Arnold Lobel is perhaps best known for creating Frog and Toad, who make up one of the funniest, most poignant relationships in children’s literature.
The first book, Frog and Toad Are Friends, came out in 1970. The pair is a classic odd couple: Frog is sunny and energetic; Toad frets about buttons, swimsuits, and about not being able to think of stories. He has moments of deep and deeply real insecurity and melancholy that always find reassurance in Frog’s abiding friendship. Frog and Toad can also be seen as a portrait of male-male love. In total, Lobel wrote four Frog and Toad books. (Another two were discovered more recently and released by Lobel’s daughter, Adrianne.)
When reading the Frog and Toad books, it is difficult not to draw parallels to Lobel’s life. In a May 2016 piece for The New Yorker, Colin Stokes traces Lobel’s origins as a children’s book author and illustrator—sometimes in collaboration with his wife Anita Kempler. Stokes also notes that Lobel was gay. Lobel was one of the early casualties of AIDS and died of complications from the disease in 1987. He had come out to his wife and children in 1974. Owl At Home was published in 1975. It is hard not to read some of Owl’s loneliness—the wasted potential that he cries about in the tear-water tea, the ignored history of objects and creatures—as being about Lobel’s personal, hidden tragedies.
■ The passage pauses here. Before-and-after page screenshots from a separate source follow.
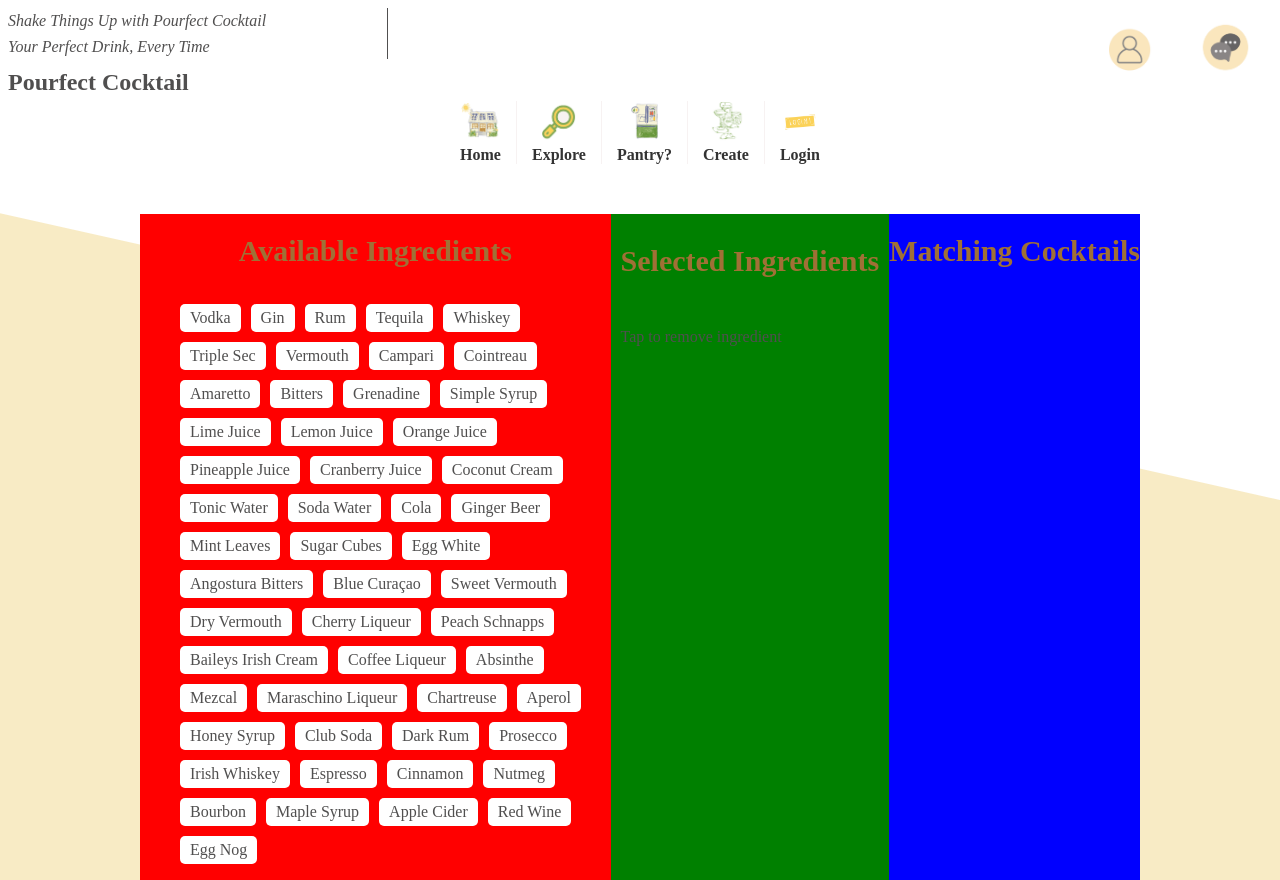
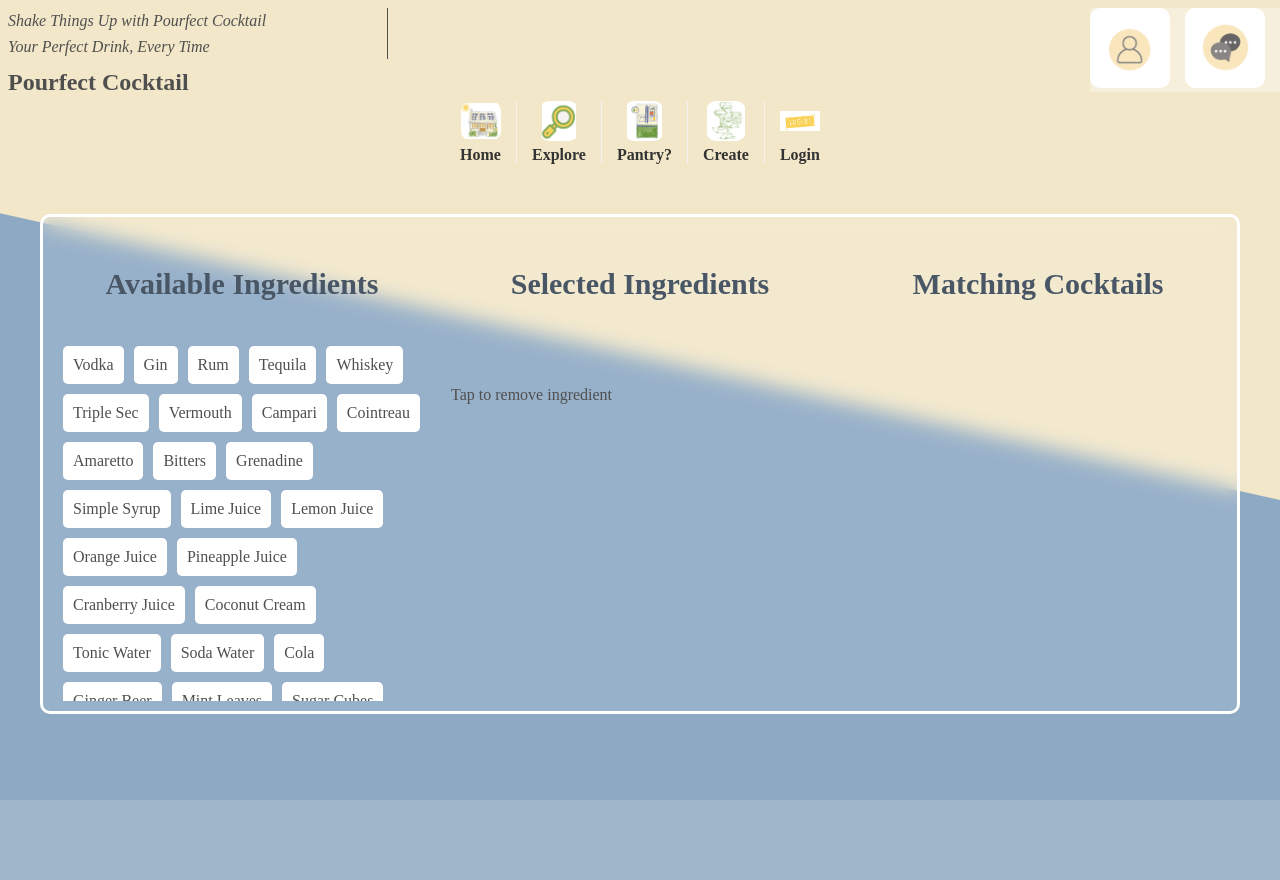
Before and after one commit to cs-ucc-ie/Team-15, a Flask app: page /pantry.html in a window 1280 px wide. After the commit the page ends 800 px from the top, so only its background shows below. Run offline with Flask 3, Linux system fonts and the light colour scheme; data comes from the database, SQL or seed files in the repository.

Commit message:
Added proper layout for the pantry page, colours and additional design to be added later.

```diff
--- a/static/styles.css
+++ b/static/styles.css
@@ -25,7 +25,7 @@
 }
 
 body {
-    background-color: rgb(248, 235, 197);
+    background-color: #8DA9C4;
     font-family: "Tinos", serif;
     color: #504f4f;
 }
@@ -48,13 +48,12 @@ body {
 }
 
 .custom-shape-divider-top-1739903469 .shape-fill {
-    fill: #FFFFFF;
+    fill:#F2E7C9;
 }
 
 .custom-shape-divider-top-1739903469{
     z-index: -1;
 }
-
 
 /* Top Nav Bar */
 .top-nav {
@@ -230,7 +229,7 @@ h2 {
     font-size: 30px;
     margin-top: 20px;
     padding-top: 20px;
-    color:#a07036;
+    color:#485665;
     text-align: center;
 }
 
@@ -285,10 +284,10 @@ h2 span{
 }
 
 button {
-    background-color: white;
+    background-color:#485665;
     size: 20px;
     padding: 10px;
-    color: rgb(17, 16, 12);
+    color: white;
     box-shadow: none;
     border: none;
     border-radius: 5px;
@@ -513,78 +512,135 @@ form {
 }
 
 /* css for pantry page */
-
-.pantry-container{
+.pantry-container {
     display: grid;
-    grid-auto-flow: column;
-    grid-template-areas:
-    "A B C C";
-    width: 1000px;
-    height: 600px;
+    grid-template-areas: "A B C C";
+    grid-template-columns: 2fr 2fr 2fr;
+    border: 3px solid white;
+    width: 1200px;
+    height: 500px;
     margin: auto;
     margin-top: 50px;
+    overflow: hidden;
+    position: relative;
+
+    /* background blur */
+    background: rgba(255, 255, 255, 0.1);
+    backdrop-filter: blur(10px);
+    -webkit-backdrop-filter: blur(10px);
+    border-radius: 10px;
 }
 
-.pantry-l1{
+/* Left column (Available Ingredients) */
+.pantry-l1 {
     grid-area: A;
-    background-color: red;
     display: flex;
     flex-direction: column;
-    flex-wrap: wrap; /* wrap list items to next line if they don't fit*/
     gap: 10px;
-    padding: 10x;
+    padding: 10px;
     align-content: flex-start;
+    overflow-y: auto;
+    max-height: 100%;
+    width: 100%;
+    position: relative;
 }
 
-.pantry-l1 ul{
+.pantry-l1 ul {
     display: flex;
     flex-wrap: wrap;
     gap: 10px;
+    max-width: 100%;
+    padding: 10px;
+    margin: 0;
+    overflow-y: auto;
+    justify-content: flex-start;
 }
 
-.pantry-l1 li{
+.pantry-l1 li {
     list-style: none;
-    padding: 5px 10px;
+    padding: 10px;
     background-color: white;
-    border-radius:5px;
+    border-radius: 5px;
+    max-width: calc(100% - 20px);
+    white-space: nowrap;
 }
 
+/* Middle column (Selected Ingredients) */
 .pantry-r1 {
     grid-area: B;
-    background-color: green;
     display: flex;
     flex-direction: column;
-    flex-wrap: wrap;
     gap: 10px;
     padding: 10px;
     align-content: flex-start;
+    overflow-y: auto;
+    max-height: 100%;
+    width: 100%;
+    position: relative;
 }
 
 .pantry-r1 ul {
     display: flex;
     flex-wrap: wrap;
-    padding: 0;
+    gap: 10px;
+    max-width: 100%;
+    padding: 10px;
     margin: 0;
-    gap: 10px;
+    overflow-y: auto;
+    justify-content: flex-start;
+
 }
 
 .pantry-r1 li {
     list-style: none;
-    padding: 5px 10px;
+    padding: 10px;
     background-color: white;
     border-radius: 5px;
+    max-width: calc(100% - 20px);
+    white-space: nowrap;
 }
 
-
+/* Right column (Matching Cocktails) */
 .pantry-r2{
     grid-area: C;
-    background-color: blue;
+    display: flex;
+    flex-direction: column;
+    gap: 10px;
+    padding: 10px;
+    align-content: flex-start;
+    overflow-y: auto;
+    max-height: 100%;
+    width: 100%;
+    position: relative;
 }
 
-/* fix to make titles all level */
-.pantry-l1 h2,
-.pantry-r1 h2,
-.pantry-r2 h2 {
+.pantry-r2 ul {
+    display: flex;
+    flex-wrap: wrap;
+    gap: 10px;
+    max-width: 100%;
+    padding: 10px;
     margin: 0;
-    padding-bottom: 10px;
+    overflow-y: auto;
+    justify-content: flex-start;
 }
+
+.pantry-r2 li {
+    list-style: none;
+    background-color: white;
+    border-radius: 10px;
+    padding: 10px;
+    width: 80%;
+    height: auto;
+    display: flex;
+    flex-direction: row;
+    align-items: center;
+    gap: 15px;
+}
+
+.pantry-r2 img {
+    width: 80%;
+    height: 80%;
+    object-fit: cover;
+    border-radius: 5px;
+}
--- a/templates/pantry.html
+++ b/templates/pantry.html
@@ -60,7 +60,13 @@
             .then(response => response.json())
             .then(cocktails => {
                 document.getElementById("cocktail-list").innerHTML =
-                    cocktails.length ? cocktails.map(c => `<li>${c.name}</li>`).join("") : "<li>No matches found</li>";
+                    cocktails.length ? cocktails.map(c => `<li>
+                        <img src= "{{ url_for('static', filename='cosmopolitan.jpg')}}"alt="Placeholder image for layout">
+                        <div class="matching-cocktail-info">
+                        ${c.name}
+                        <p><a href="{{ url_for('homepage') }}">See Recipe</a> </p></div>
+                        </li>`).join("") : "<li>No matches found</li>";
+
             });
         }
     </script>
```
But perhaps we don’t have the right to look at Lobel’s story—his stories—through that lens. Lobel’s books, after all, are ultimately happy. They affirm friendship. They show that people (or owls and amphibians) need and find joy in ties, even while acknowledging that relationships are as ephemeral as life.
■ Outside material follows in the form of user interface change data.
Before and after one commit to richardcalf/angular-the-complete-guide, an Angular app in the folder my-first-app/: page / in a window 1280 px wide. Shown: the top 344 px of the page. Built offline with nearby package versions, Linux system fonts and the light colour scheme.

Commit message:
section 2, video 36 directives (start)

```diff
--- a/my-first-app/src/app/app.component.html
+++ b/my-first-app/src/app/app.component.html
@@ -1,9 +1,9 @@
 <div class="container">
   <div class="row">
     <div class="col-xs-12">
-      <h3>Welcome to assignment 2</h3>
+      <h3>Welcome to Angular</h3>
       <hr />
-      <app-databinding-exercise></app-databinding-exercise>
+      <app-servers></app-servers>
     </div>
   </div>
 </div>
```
My experience of Owl at Home has always been social. I likely first encountered the book during one of those important early kid’s events: story time.
Between kindergarten and third grade, my class went to the school library at least once a week for a reading with our librarian, Ms Wilkins, and to take out books.
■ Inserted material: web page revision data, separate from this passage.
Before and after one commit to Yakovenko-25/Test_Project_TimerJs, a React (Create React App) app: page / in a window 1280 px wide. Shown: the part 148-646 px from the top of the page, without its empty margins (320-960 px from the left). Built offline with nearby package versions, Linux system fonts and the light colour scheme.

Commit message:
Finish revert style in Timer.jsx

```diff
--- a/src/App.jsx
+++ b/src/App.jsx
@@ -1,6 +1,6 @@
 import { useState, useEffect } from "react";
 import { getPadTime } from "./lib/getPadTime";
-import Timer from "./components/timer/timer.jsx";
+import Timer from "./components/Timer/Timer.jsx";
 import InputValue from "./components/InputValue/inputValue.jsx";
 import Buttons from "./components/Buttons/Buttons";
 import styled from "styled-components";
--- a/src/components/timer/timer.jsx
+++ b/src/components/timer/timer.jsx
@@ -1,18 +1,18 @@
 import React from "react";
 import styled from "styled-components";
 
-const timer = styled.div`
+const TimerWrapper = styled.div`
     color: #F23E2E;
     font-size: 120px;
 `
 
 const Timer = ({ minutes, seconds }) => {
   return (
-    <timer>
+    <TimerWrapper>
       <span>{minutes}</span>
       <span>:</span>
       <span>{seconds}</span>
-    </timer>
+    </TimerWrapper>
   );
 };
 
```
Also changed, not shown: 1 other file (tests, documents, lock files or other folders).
Ms Wilkins was tall and gray-haired. She wore a heavy man’s watch, which I sometimes stared at when she read. She introduced us to Maurice Sendak’s Where the Wild Things Are. She read us Ezra Jack Keats’s The Snowy Day and paused to explain to us how the author used collage to make up his illustrations. I still remember the care she took to talk to us about each book that she selected, about how pictures and words were put together. She was teaching us how to see, what to look for in narrative—something that I don’t think anyone had ever really done for me before. I remember her as a reserved woman—not the kind of person whom one would peg as someone who wanted to work with kids. But as my reading advanced, she listened to me quietly when I told her I wanted books like Nancy Drew and the Bobbsey Twins. She didn’t grimace or laugh—and she steered me to Enid Blyton, P. L. Travers, and Dodie Smith.
To this day, the memory of Ms Wilkins—of sitting cross-legged on a low carpet of the library surrounded by other kids, of listening to her read in her low, scratchy voice—brings me immense comfort. It was this same feeling of intimacy and sharing that I tried to bring to my daughter when I read to her about Frog and Toad, and Owl.
In the wake of the US election, I have been thinking a lot about the uses of reading and writing. I dwell on how useless writing—my writing—seems to be. I consider this while taking refuge in stories that conclude happily and unhappily—in narratives that have the courtesy to end while our reality continues rudely and dangerously on.
We do think of reading and writing as solitary pursuits—perhaps they’re even selfish. But reading can take the form of a parent reading to a child, a story time for a class of eager kids. Or it can be one person and a book.
I tell myself this when I write: that a book may be an inanimate object, but it is also contains the words of a person reaching out. I tell myself that empathy works even when results are not immediately visible. Or I tell myself nothing and just go on.
At the end of Owl at Home, Owl has fallen asleep. The moon is still shining on him. It is there if Owl needs it.